Comprising over 2,000 diverse objects from across the Company’s long history, the Collection is a testament to both the Company’s past and present. Housed within our greatest asset, Fishmongers’ Hall, these objects show the varied story of the Company across the centuries, and reflect the modern-day institution as we strive to ‘collect the now’ as much as we care for our past.
The Company’s funeral pall dates from the early 16th century and is a rare survivng example of Opus Anglicanum (literally English Work); a form of detailed ecclesiastical embroidery using gold and silver-gilt threads.
This ornate silver and parcel-gilt tri-salt was crafted by renowned Dutch silversmith Johannes Lutma in 1648, and gifted to the Company by member John Rushout in 1654. Following the devastation of Great Fire of London in 1666, it was sold alongside the rest of the Company’s silver to fund the rebuilding of the Hall. However, in 1669, the then-Prime Warden Ralph Trattle purchased the salt at auction at a cost to himself of £47 and returned it to the Company’s possession. It now stands in front the Prime Warden as a centrepiece at Livery dinners and formal events.

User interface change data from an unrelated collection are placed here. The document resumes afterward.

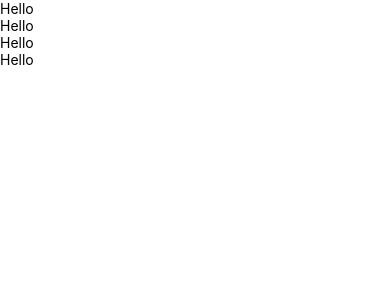
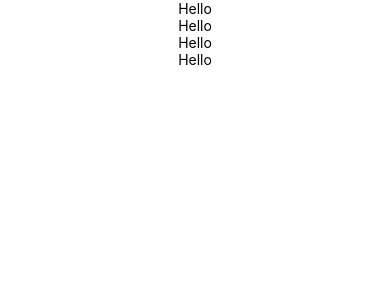
Before and after one commit to NdekoCode/react-native-discovery, a React Native app: screen / in a window 390 px wide. Shown: the top 300 px of the page. Built offline with nearby package versions, Linux system fonts and the light colour scheme.

Commit message:
segment BeginNative component and styles

```diff
--- a/App.js
+++ b/App.js
@@ -1,5 +1,5 @@
 import { SafeAreaProvider, SafeAreaView } from "react-native-safe-area-context";
-import { BeginNative } from "./BeginNative";
+import { BeginNative } from "./components/BeginNative/BeginNative";
 
 export default function App() {
   return (
--- a/BeginNative.js
+++ /dev/null
@@ -1,18 +0,0 @@
-import { SafeAreaView, StyleSheet, Text } from "react-native";
-const appStyles = StyleSheet.create({
-  container: {
-    justifyContent: "center",
-    alignItems: "center",
-    height: "100%",
-  },
-});
-export const BeginNative = () => {
-  return (
-    <SafeAreaView>
-      <Text>Hello</Text>
-      <Text>Hello</Text>
-      <Text>Hello</Text>
-      <Text>Hello</Text>
-    </SafeAreaView>
-  );
-};
--- /dev/null
+++ b/components/BeginNative/BeginNative.js
@@ -0,0 +1,12 @@
+import { Text, View } from "react-native";
+import { beginStyles } from "./BeginNative.style";
+export const BeginNative = () => {
+  return (
+    <View style={beginStyles.container}>
+      <Text>Hello</Text>
+      <Text>Hello</Text>
+      <Text>Hello</Text>
+      <Text>Hello</Text>
+    </View>
+  );
+};
--- /dev/null
+++ b/components/BeginNative/BeginNative.style.js
@@ -0,0 +1,9 @@
+import { StyleSheet } from "react-native";
+
+export const beginStyles = StyleSheet.create({
+  container: {
+    justifyContent: "center",
+    alignItems: "center",
+    height: "100%",
+  },
+});
```
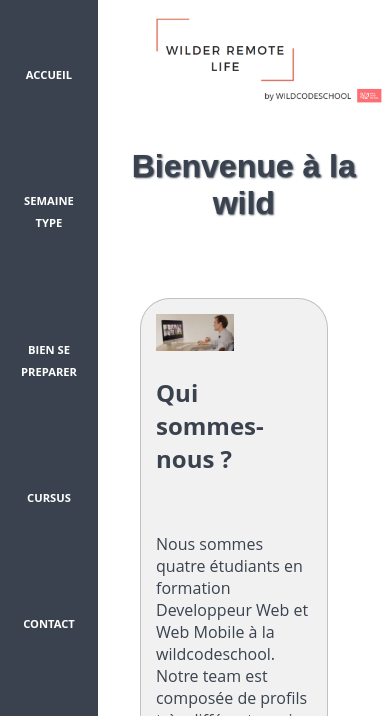
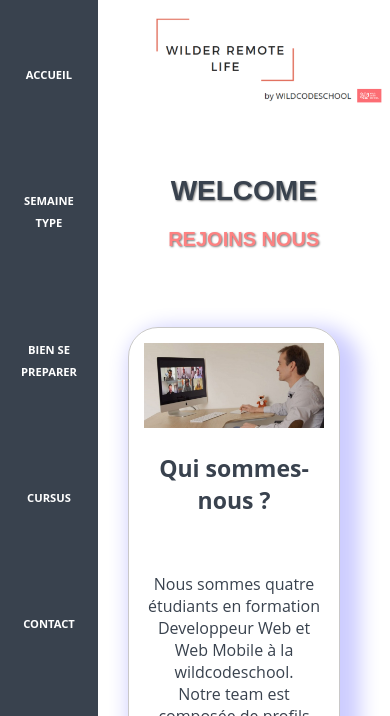
Before and after one commit to fatimaatk/project_wilder, a plain HTML site: page index.html in a window 390 px wide. Shown: the top 716 px of the page. Drawn offline with Linux system fonts and the light colour scheme.

Commit message:
Responsive

```diff
--- a/index.css
+++ b/index.css
@@ -4,18 +4,20 @@
 }
 
 .divArticle {
-    background-color: #F1F1F1;
     padding: 15px;
     margin: 30px;
     margin-left: 50px;
     margin-right: 50px;
     width: 50%;
     border-radius: 30px;
-    box-shadow: 5px rgba(155, 152, 152, 0.534);
+    box-shadow: 10px 10px 20px 10px rgba(0, 0, 255, .2);
     border: solid 1px rgba(155, 152, 152, 0.534);
+    height: 100%;
+    align-items: center;
+    text-align: center;
 }
 
-@media (max-width: 800px) {
+@media (max-width: 1000px) {
     .articles {
         flex-wrap: wrap;
     }
@@ -24,16 +26,37 @@
   .text-index, .h2index {
     display: flex;
     flex-direction: column;
-    width: 80%;
+    width: 100%;
   }
 
   .image-remote {
-    width: 50%;
+    width: 100%;
+    height: 15em;
   }
 
-  @media (min-width: 800px) {
+  @media (max-width: 1000px) {
     .image-remote {
-      width: 90%;
+      width: 100%;
+      height: 20%;
+    }
+    .divArticle {
+      width: 60%
+    }
+    .h2index {
+      font-size: 23px;
+    }
+  }
+  @media (max-width: 320px) {
+    .image-remote {
+      width: 100%;
+      height: 10%;
+    }
+    .divArticle {
+      width: 70%;
+      font-size: 13px;
+    }
+    .h2index {
+      font-size: 17px;
     }
   }
 
@@ -41,17 +64,32 @@
     height: 50%;
   }
 
-  .quisommesnous, .pourquoi, .remote {
-    display: flex;
-    flex-wrap: wrap;
-    box-shadow: 5px rgba(155, 152, 152, 0.534);
-    border: solid 1px rgba(155, 152, 152, 0.534);
-    border-radius: 30px;
-    justify-content: space-around;
-    text-justify: auto;
-    align-items: center;
-    text-align: center;
-    flex-direction: column;
-    width: 30%;
-    height: 80%;
+/* TITLE */
+
+.h1index {
+  height: 80%;
+  font-size: 1.75rem;
+  color: #39424e;
+  text-shadow: 1px 1px 2px grey;
+  display: flex;
+  justify-content: center;
+  align-items: column;
+  margin: 0;
+  margin-top: 3rem;
+}
+
+.h1-second-index {
+  color: rgb(253, 130, 130);
+  font-size: 1.25rem;
+  text-shadow: 1px 1px 2px grey;
+  display: flex;
+  justify-content: center;
+  align-items: column;
+  text-decoration: none;
+
+}
+@media (min-width: 800) {
+  .h1index {
+    font-size: 10em;
   }
+}
--- a/index.html
+++ b/index.html
@@ -26,7 +26,8 @@
              <img src="images/image_banniere.png" alt="Bannière" id="banniere-img" />
          </div>
          <div class="main-title">
-             <h1>Bienvenue à la wild</h1>
+            <h1 class="h1index">WELCOME</h1>
+            <h1> <a href="https://www.wildcodeschool.com/fr-FR" target="_blank" class="h1-second-index"> REJOINS NOUS</a></h1>
          </div>
          <body>
              <div class="container-main-body">
@@ -38,9 +39,11 @@
                             Kevin vient d'Amiens et est
                             diplomé d'une licence en Banque et Assurance. Il a travaillé dans le domaine </br> de la banque pendant 8 ans.
                             </br></br>
+                            Giovanni, quant à lui, vient de l'Ariège. Il a travaillé en tant que paysagiste durant de nombreuses années.
+                            <br/><br/>
                             Fatima, elle, est Lilloise. Elle est diplomée d'une licence en Management et a
-                            travaillé pendant plusieurs années dans le domaine du réseau et des télécommunications. </br> </br> (giovanni
-                            </br> </br> + thomas)
+                            travaillé pendant plusieurs années dans le domaine du réseau et des télécommunications.
+                            </br></br>Notre team est également composée de Thomas. Il poursuit ses études dans le numérique après avoir fait une formation en C.
                             </br></br>
                             Que ce soit dans le cadre d'une reconversion professionnelle ou bien d'une continuité d'études, nous avons
                             tous les quatres fait le choix d'intégrer l'école de la WILDCODESCHOOL.</p></div>
```
Also changed, not shown: 1 other file.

Billingsgate Market was formally established in 1699, and by the 19th century it was the largest fish market in the world. Prior to this, Billingsgate Wharf had been the home of fishmongers and a focal point of Company business since medieval times. The artist of this painting, George Elgar Hicks, is famous for his series of genre paintings depicting specific and nuanced aspects of 19th century London. As well as this painting of Billingsgate Market, his body of work also includes Dividend Day at the Bank of England and The General Post Office at one minute to six.
Staffed by a tireless group of Red Cross Nurses and consultant surgeons from St Bartholemew’s, The Royal Red Cross Hospital for Officers at Fishmongers’ Hall opened in October 1914, and would save the lives of 1,135 patients by the time it finally closed its doors in February 1919.
The Salusbury Dish is the oldest piece of silver in the Collection, dating from 1626. Originally a gift from Sir Paul Pindar (Ambassador of King James I to the Ottoman Empire), the past Prime Warden Sir Robert Salusbury presented it to the Company in 1726.
One of the more recent additions to the Collection, the light sculpture Shoal743 was commissioned in 2015 and now proudly hangs in the entrance of Fishmongers’ Hall. Consisting of 743 bone china fish plated in 24ct gold, the shoal represents the number of years between the Company’s inception by Royal Charter and 1272 and the date of installation.